The people who saw radical changes in their lives in the New Testament were those who opened themselves to being invaded by Jesus Christ’s startlingly different, supernaturally powerful eternal life. As the true gospel spread, fueled by God’s Spirit manifested through Jesus’ lifechange in these people, the world was changed forever. I love how Dallas Willard writes:
So, C.S. Lewis writes, our faith is not a matter of our hearing what Christ said long ago and “trying to carry it out.” Rather, “The real Son of God is at your side. He is beginning to turn you into the same kind of thing as Himself. He is beginning, so to speak, to ‘inject’ His kind of life and thought, His Zoe [life], into you; beginning to turn the tin soldier into a live man. The part of you that does not like it is the part that is still tin.” (The Divine Conspiracy, San Francisco: HarperCollins, 1998, p. 20)
Why do so many people not experience the kind of lifechange of our Swedish friend? I respectfully (and, to be honest, somewhat fearfully) submit that their belief is that of demons. They believe the same thing the demons subscribe to, but it’s not a saving, life—changing kind of faith. Biblical faith is about trusting our entire self into Jesus’ hands, not merely nodding in intellectual assent or saying the words of a prayer. James 2:19 says, “You believe that God is one; well and good. Even the demons believe that—and tremble with fear” (emphasis mine).
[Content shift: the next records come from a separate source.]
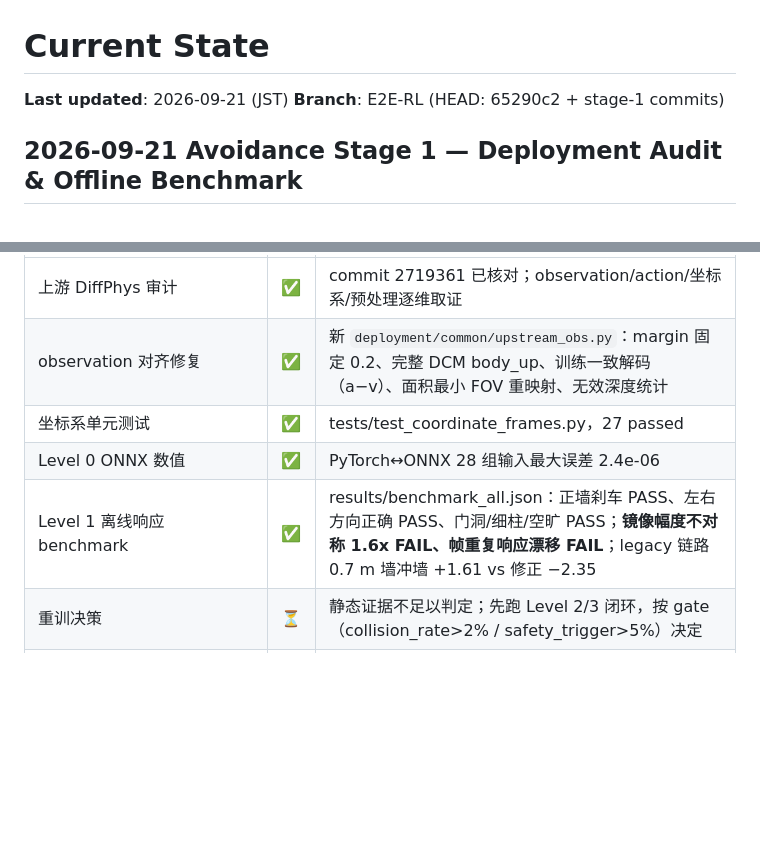
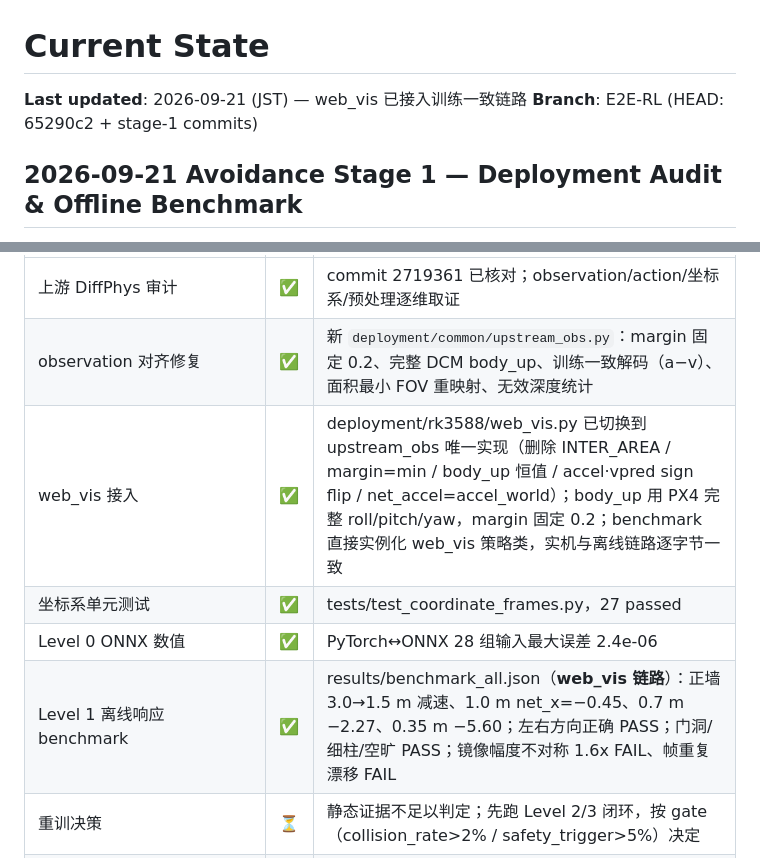
Before and after one commit to kswlt/Robomaster-vision-based-autonomous-flight-drone, a Markdown page: docs/CURRENT_STATE.md, 2 parts joined by grey strips. Rendered like a GitHub page; blank space fills up the shorter version.

```diff
--- a/docs/CURRENT_STATE.md
+++ b/docs/CURRENT_STATE.md
@@ -1,6 +1,6 @@
 # Current State
 
-**Last updated**: 2026-09-21 (JST)
+**Last updated**: 2026-09-21 (JST) — web_vis 已接入训练一致链路
 **Branch**: E2E-RL (HEAD: 65290c2 + stage-1 commits)
 
 ## 2026-09-21 Avoidance Stage 1 — Deployment Audit & Offline Benchmark
@@ -11,9 +11,10 @@
 |----|------|------|
 | 上游 DiffPhys 审计 | ✅ | commit 2719361 已核对；observation/action/坐标系/预处理逐维取证 |
 | observation 对齐修复 | ✅ | 新 `deployment/common/upstream_obs.py`：margin 固定 0.2、完整 DCM body_up、训练一致解码（a−v）、面积最小 FOV 重映射、无效深度统计 |
+| web_vis 接入 | ✅ | deployment/rk3588/web_vis.py 已切换到 upstream_obs 唯一实现（删除 INTER_AREA / margin=min / body_up 恒值 / accel·vpred sign flip / net_accel=accel_world）；body_up 用 PX4 完整 roll/pitch/yaw，margin 固定 0.2；benchmark 直接实例化 web_vis 策略类，实机与离线链路逐字节一致 |
 | 坐标系单元测试 | ✅ | tests/test_coordinate_frames.py，27 passed |
 | Level 0 ONNX 数值 | ✅ | PyTorch↔ONNX 28 组输入最大误差 2.4e-06 |
-| Level 1 离线响应 benchmark | ✅ | results/benchmark_all.json：正墙刹车 PASS、左右方向正确 PASS、门洞/细柱/空旷 PASS；**镜像幅度不对称 1.6x FAIL、帧重复响应漂移 FAIL**；legacy 链路 0.7 m 墙冲墙 +1.61 vs 修正 −2.35 |
+| Level 1 离线响应 benchmark | ✅ | results/benchmark_all.json（**web_vis 链路**）：正墙 3.0→1.5 m 减速、1.0 m net_x=−0.45、0.7 m −2.27、0.35 m −5.60；左右方向正确 PASS；门洞/细柱/空旷 PASS；镜像幅度不对称 1.6x FAIL、帧重复漂移 FAIL |
 | 重训决策 | ⏳ | 静态证据不足以判定；先跑 Level 2/3 闭环，按 gate（collision_rate>2% / safety_trigger>5%）决定 |
 | Isaac 真实相机评测 | ⏳ | **禁用 synthetic_depth**（历史 100% 成功率即 synthetic 输入，不算避障证据） |
 | 实机 safety brake | ❌ | **代码中不存在**（历史文档声称存在，git 已查证为假）——实机前必须实现 |
```
Also changed, not shown: docs/AVOIDANCE_MODEL_AUDIT.md (+48 -0 lines).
“I believe in God.” So do the demons.
“I believe Jesus is God’s Son.” So do the demons.
“I believe Jesus died on the cross for the sins of the world.” So do the demons.
“I believe Jesus rose from the dead.” So do the demons.
What the demons don’t do is repent, turning 180 degrees from going their own way to surrender to Jesus, receive His love, and follow Him in obedience. They don’t entrust themselves into Jesus’ care. They don’t receive Jesus into the core of their being (John 1:12), as a response to Jesus drawing them into the core of His heart.
But we can. We must.
Biblical Christianity is about relationship. The Father, Son and Spirit invite us into Their circle of mutual love and affection, glory and grace. Jesus made it possible for us to be reconciled to God by taking our sin, that horrible barrier to relationship with His Father, out of the way at the cross. Biblical Christianity—being “injected” with eternal life—is SO not about mere intellectual assent or praying a prayer. It’s about surrendering to an amazing love and an amazing relationship.
Make sure your faith is about trust, and surrender, and joining the circle of God’s family. Make sure your faith is so much more than what the demons believe!
This blog post originally appeared at blogs.bible.org/tapestry/sue_bohlin/dont_believe_like_the_demons_believe